You’ll certainly hear the Welsh language spoken in the streets and a highlight of the year is Barley Saturday, when magnificent horses are paraded through the streets in an annual pageant celebrating the countryside.
Cardigan also has a modern arts centre with a two-screen cinema, a flourishing theatre and shops specialising in locally-produced, high-quality foods and crafts.
Fishguard is best-known for its ferry links to Ireland but it originally grew from the fishing hamlet in the deep valley to the north of the town. This is Lower Fishguard, or Lower Town to the locals, and is where the River Gwaun meets the sea, after flowing through the picturesque Gwaun Valley, a popular beauty spot.
The main town developed over the centuries around the parish church of St Mary’s, where the road to the north begins its steep, meandering descent into Lower Town. One of Fishguard’s claims to fame is that in 1954, the coastal town was a location for the film ‘Moby Dick’, featuring Gregory Peck, Leo Genn, Glenys Johns, while other famous stars including Richard Burton, Peter O’Toole and Welsh comedy actor Ryan Davies, visited the old port at Lower Town in 1975 for scenes for the film of Dylan Thomas’s ‘Under Milk Wood’.
Haverfordwest is the busy county town of Pembrokeshire with plenty of modern shops and facilities – but the old Norman castle and historic churches still dominate the skyline. Its quaint riverfront is lined with quays and warehouses hark back to its days as one of the most important river ports in Wales when exotic imports flowed into the town.
Today, the riverside shopping centre sits underneath the lofty Norman castle, while fantastic views await those approaching from the east as they cross the crest near the Golf Club. Milford Haven Once one of the country’s biggest fishing ports, today fashion boutiques and fine dining, high-octane watersports and culture are anchored alongside international maritime trade at Milford Haven.

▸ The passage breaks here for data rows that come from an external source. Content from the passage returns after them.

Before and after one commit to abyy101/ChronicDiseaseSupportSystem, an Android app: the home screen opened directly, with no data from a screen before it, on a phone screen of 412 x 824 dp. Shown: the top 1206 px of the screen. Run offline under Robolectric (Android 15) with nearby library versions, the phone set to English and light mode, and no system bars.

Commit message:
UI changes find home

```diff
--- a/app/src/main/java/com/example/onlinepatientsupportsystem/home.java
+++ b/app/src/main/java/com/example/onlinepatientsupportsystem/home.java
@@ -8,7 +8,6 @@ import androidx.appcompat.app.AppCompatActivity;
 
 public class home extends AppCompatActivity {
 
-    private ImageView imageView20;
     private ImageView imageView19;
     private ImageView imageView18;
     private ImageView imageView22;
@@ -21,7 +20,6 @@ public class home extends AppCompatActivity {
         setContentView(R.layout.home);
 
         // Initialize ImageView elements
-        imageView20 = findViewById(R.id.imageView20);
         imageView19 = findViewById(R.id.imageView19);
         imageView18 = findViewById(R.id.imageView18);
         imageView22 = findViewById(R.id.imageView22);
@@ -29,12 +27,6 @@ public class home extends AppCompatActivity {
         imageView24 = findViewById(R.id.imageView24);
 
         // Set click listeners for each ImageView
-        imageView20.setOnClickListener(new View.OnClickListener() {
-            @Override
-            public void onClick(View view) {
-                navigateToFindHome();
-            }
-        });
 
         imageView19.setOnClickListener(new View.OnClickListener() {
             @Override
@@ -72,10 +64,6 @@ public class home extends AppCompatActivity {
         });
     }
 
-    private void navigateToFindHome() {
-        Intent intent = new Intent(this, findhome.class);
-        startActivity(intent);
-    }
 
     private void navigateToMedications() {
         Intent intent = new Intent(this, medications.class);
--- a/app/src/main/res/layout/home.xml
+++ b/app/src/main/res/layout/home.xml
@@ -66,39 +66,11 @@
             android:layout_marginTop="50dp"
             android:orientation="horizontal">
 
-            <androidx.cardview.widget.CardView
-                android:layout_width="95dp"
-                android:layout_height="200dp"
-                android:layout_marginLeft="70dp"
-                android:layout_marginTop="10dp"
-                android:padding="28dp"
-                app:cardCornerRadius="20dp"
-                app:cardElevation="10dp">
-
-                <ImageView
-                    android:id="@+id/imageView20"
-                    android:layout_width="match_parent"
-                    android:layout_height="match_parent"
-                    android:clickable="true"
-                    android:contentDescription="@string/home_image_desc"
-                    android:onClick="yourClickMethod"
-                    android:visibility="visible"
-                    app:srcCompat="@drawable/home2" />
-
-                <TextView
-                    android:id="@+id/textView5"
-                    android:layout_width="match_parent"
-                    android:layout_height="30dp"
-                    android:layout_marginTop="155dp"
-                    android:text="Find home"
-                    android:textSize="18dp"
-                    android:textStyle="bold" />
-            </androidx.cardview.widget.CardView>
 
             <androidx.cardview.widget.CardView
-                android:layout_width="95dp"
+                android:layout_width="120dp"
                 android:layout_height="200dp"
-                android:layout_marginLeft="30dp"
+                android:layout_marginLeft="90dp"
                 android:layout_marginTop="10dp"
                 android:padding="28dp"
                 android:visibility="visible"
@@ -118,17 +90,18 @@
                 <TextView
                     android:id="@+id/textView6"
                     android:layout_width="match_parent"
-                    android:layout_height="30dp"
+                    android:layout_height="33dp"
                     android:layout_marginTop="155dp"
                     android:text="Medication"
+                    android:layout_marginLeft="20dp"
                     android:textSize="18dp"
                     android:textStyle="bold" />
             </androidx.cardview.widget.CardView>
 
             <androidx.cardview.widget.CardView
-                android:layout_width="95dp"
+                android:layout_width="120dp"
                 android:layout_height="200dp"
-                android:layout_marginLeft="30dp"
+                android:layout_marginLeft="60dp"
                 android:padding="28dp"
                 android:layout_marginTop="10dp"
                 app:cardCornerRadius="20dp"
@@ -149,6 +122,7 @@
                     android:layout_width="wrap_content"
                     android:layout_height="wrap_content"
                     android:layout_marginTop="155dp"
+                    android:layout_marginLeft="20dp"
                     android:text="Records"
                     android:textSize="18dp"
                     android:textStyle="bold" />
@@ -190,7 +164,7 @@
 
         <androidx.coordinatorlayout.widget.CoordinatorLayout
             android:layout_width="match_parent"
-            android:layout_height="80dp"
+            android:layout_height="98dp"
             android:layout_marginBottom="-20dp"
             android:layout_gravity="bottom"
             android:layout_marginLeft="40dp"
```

Much more than an industrial port – Milford Haven’s vibrant waterfront area is now a foodie Mecca with excellent shopping, dining, galleries and cultural attractions. Try Milford Haven Museum, given the Hidden Gem Award by Visit Wales in 2016, and delve into the town’s fascinating history.
The little market town of Narberth has carved a special niche for itself as a unique community of small, select and unusual shops which have preserved its old-world charm. Clustered in its High Street and in the quaint alleys branching off it, Narberth has reinvented itself in such a way that shoppers flock there from all over South Wales.
Visitors to the town should also hear Welsh spoken in the streets and the shops, for Narberth - with its ruined medieval castle - lies on the Landsker Line, the invisible border between the Anglicised south of the county and the Welshery in the north.
There is always something going on in the Queen’s Hall, and the lively and enterprising business folk and populace are forever staging festivals, carnivals, concerts and other attractions to entertain and maintain the interest of the thousands of people who shop there throughout the year.
The seaside town of Newport (not to be confused with the city!) is a place steeped in history. Newport slopes gently down to the shore and has a family-friendly beach, boating and fishing facilities and a golf club enjoying fabulous views of coast and country. With a permanent population of a little more than a thousand people, it is a tranquil place, lying west of a mystic mountain called Carningli (Rock of Angels).
The old port area of Parrog contains much historic interest for visitors, including some of the old quay walls and two former lime kilns. Saundersfoot With its golden sands and wooded cliffs, Saundersfoot is a typical dreamy Pembrokeshire seaside town. Its old harbour is a sheltered tidal marina, with the boats bobbing at their moorings, with regular fishing trips to fish for tope and blue shark in Carmarthen Bay harking back to a bygone era. It has a fast-growing reputation as a foodie resort with plenty of gastro delights to be found in the town – but not much beats sitting on its famous beach with an ice cream on a sunny day!